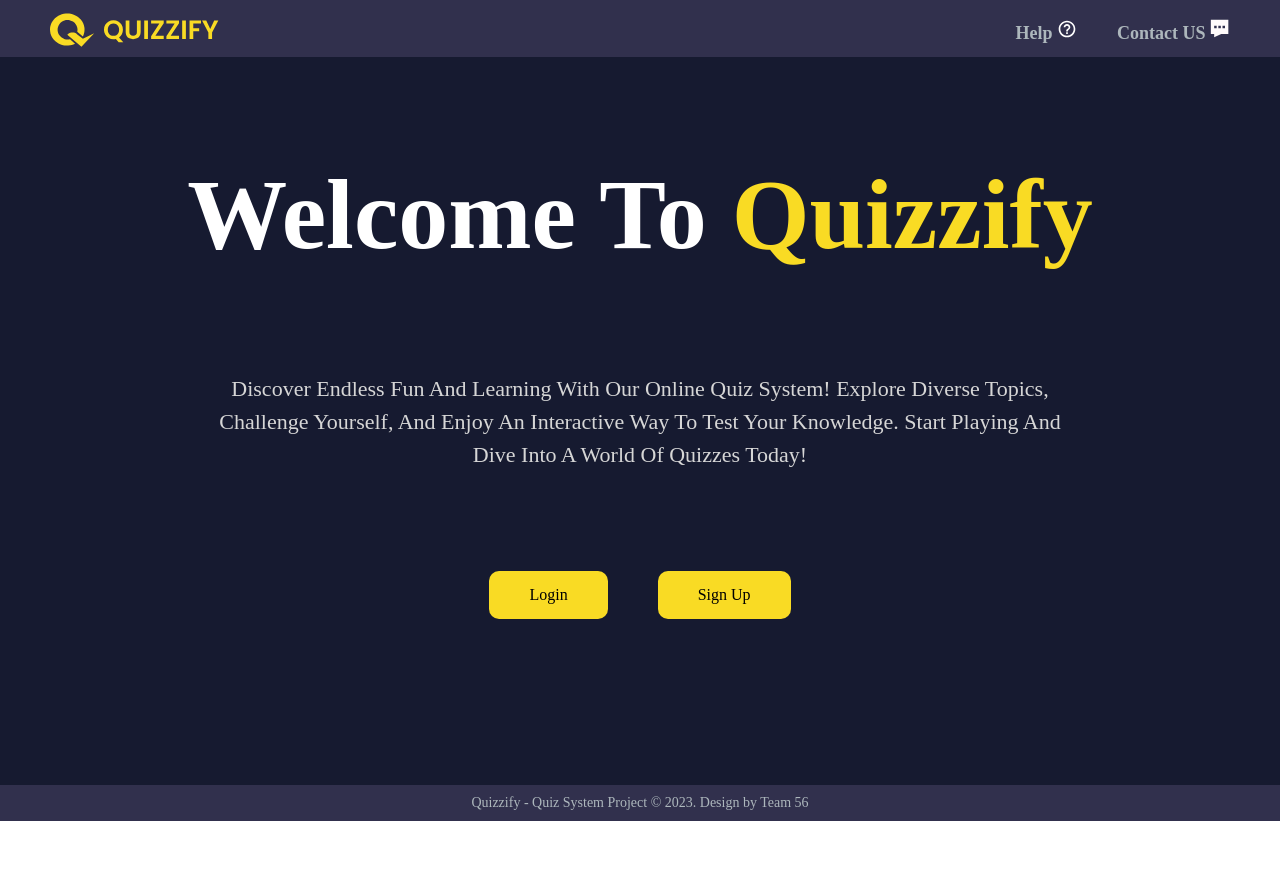
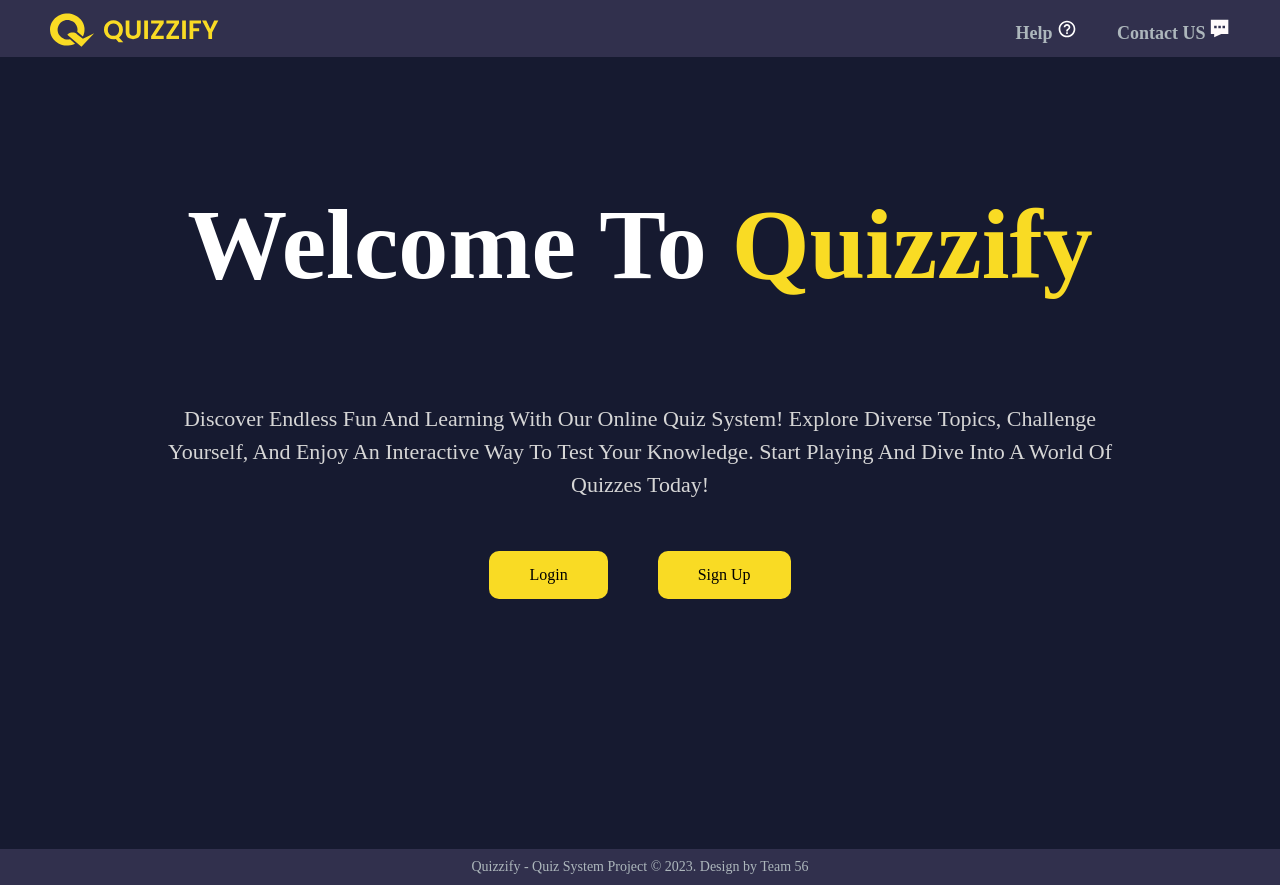
Before and after one commit to Cisco248/Quiz-Managment-System-On-MERN-Stack, a React (Vite) app in the folder front-end/: page / in a window 1280 px wide. Before the commit the page ends 821 px from the top, so only its background shows below. Built offline with nearby package versions, Linux system fonts and the light colour scheme.

Commit message:
finalize

```diff
--- a/front-end/src/pages/Login.jsx
+++ b/front-end/src/pages/Login.jsx
@@ -2,6 +2,7 @@ import { useState } from 'react'
 import axios from 'axios'
 import LoginCSS from './Login.module.css'
 import Navibar from '../component/Navibar'
+import Footer from '../component/Footer'
 
 export default function Login() {
 
@@ -44,7 +45,7 @@ export default function Login() {
               onChange={(e) => setData({...data, password: e.target.value})}/>
             </div>
 
-            <button type='submit' className={LoginCSS.login_button} a href='/Home'> Login </button>
+            <button type='submit' className={LoginCSS.login_button}> Login </button>
 
             <div className={LoginCSS.forget_password}>
               <h1 className={LoginCSS.ftext}> <a href="forget-password.html" className={LoginCSS.flink}>Forget Password ?</a></h1>
@@ -56,6 +57,7 @@ export default function Login() {
 
           </form>
         </div>
+        <Footer />
       </div>
 
   )
--- a/front-end/src/pages/Login.module.css
+++ b/front-end/src/pages/Login.module.css
@@ -83,7 +83,7 @@ label {
 
 .forget_password {
     position: relative;
-    padding: 30px 50px 0 ;
+    padding: 40px 50px 0 ;
 }
 
 .ftext {
@@ -100,8 +100,9 @@ label {
   /* Sign Up Section */
 
 .sign_up_text {
+    text-align: center;
     position: relative;
-    padding: 30px 30px;
+    padding: 20px 0 140px 0;
     color: #D6D6D6;
 }
 
--- a/front-end/src/pages/Register.jsx
+++ b/front-end/src/pages/Register.jsx
@@ -4,6 +4,7 @@ import { toast } from 'react-hot-toast'
 import { useNavigate } from 'react-router-dom'
 import RegisterCSS from './Register.module.css'
 import Navibar from '../component/Navibar'
+import Footer from '../component/Footer'
 
 export default function Register() {
 
@@ -96,17 +97,15 @@ export default function Register() {
           onChange={(e) => setData({...data, password: e.target.value})}
           />
         </div>
-
-        <button className={RegisterCSS.register_button} type='submit'>Register</button>
-
+          <button className={RegisterCSS.register_button} type='submit'>Register</button>
         <div className={RegisterCSS.lselection}>
           <p className={RegisterCSS.ltext}>If You Already Have an Account ?
           <a href="./Login" className={RegisterCSS.llink}> Login Now! </a></p>
         </div>
-
       </form>
       </div>
     </div>
+    <Footer />
     </div>
 
   )
--- a/front-end/src/pages/Register.module.css
+++ b/front-end/src/pages/Register.module.css
@@ -8,7 +8,6 @@
     display: flex;
     flex-direction: column;
     width: 100%;
-    height: 100%;
     background-color: #161A30;
 }
 
@@ -69,7 +68,7 @@
     overflow: hidden;
     transition: color .5s;
     padding: 15px 40px;
-    margin: 50px;
+    margin: 30px;
     background-color: #F9DB24;
     color: #000000;
     font-size: 16px;
--- a/front-end/src/pages/Welcome.module.css
+++ b/front-end/src/pages/Welcome.module.css
@@ -16,6 +16,7 @@
 }
 
 .wtext {
+  padding-top: 30px;
   text-align: center;
   color: #fff;
   font-family: "Poppins";
@@ -31,7 +32,7 @@
 .text_box2 {
   display: flex;
   flex-direction: column;
-  padding: 0 200px 100px;
+  padding: 0px 150px 0px 150px;
   text-align: center;
   justify-content: center;
 }
@@ -46,14 +47,12 @@
   text-transform: capitalize;
 }
 
-  .container {
-    position: relative;
+.container {
     display: flex;
     flex-direction: row;
     gap: 50px;
     place-content: center;
-    padding-bottom: 13%;
-
+    padding: 50px 150px 250px 150px;
   }
 
   .btext {
```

____

:: What the exercise asks ::
Tell how many lines of the listing include the word "button", replying with nothing but the number.

:: Finished task ::
4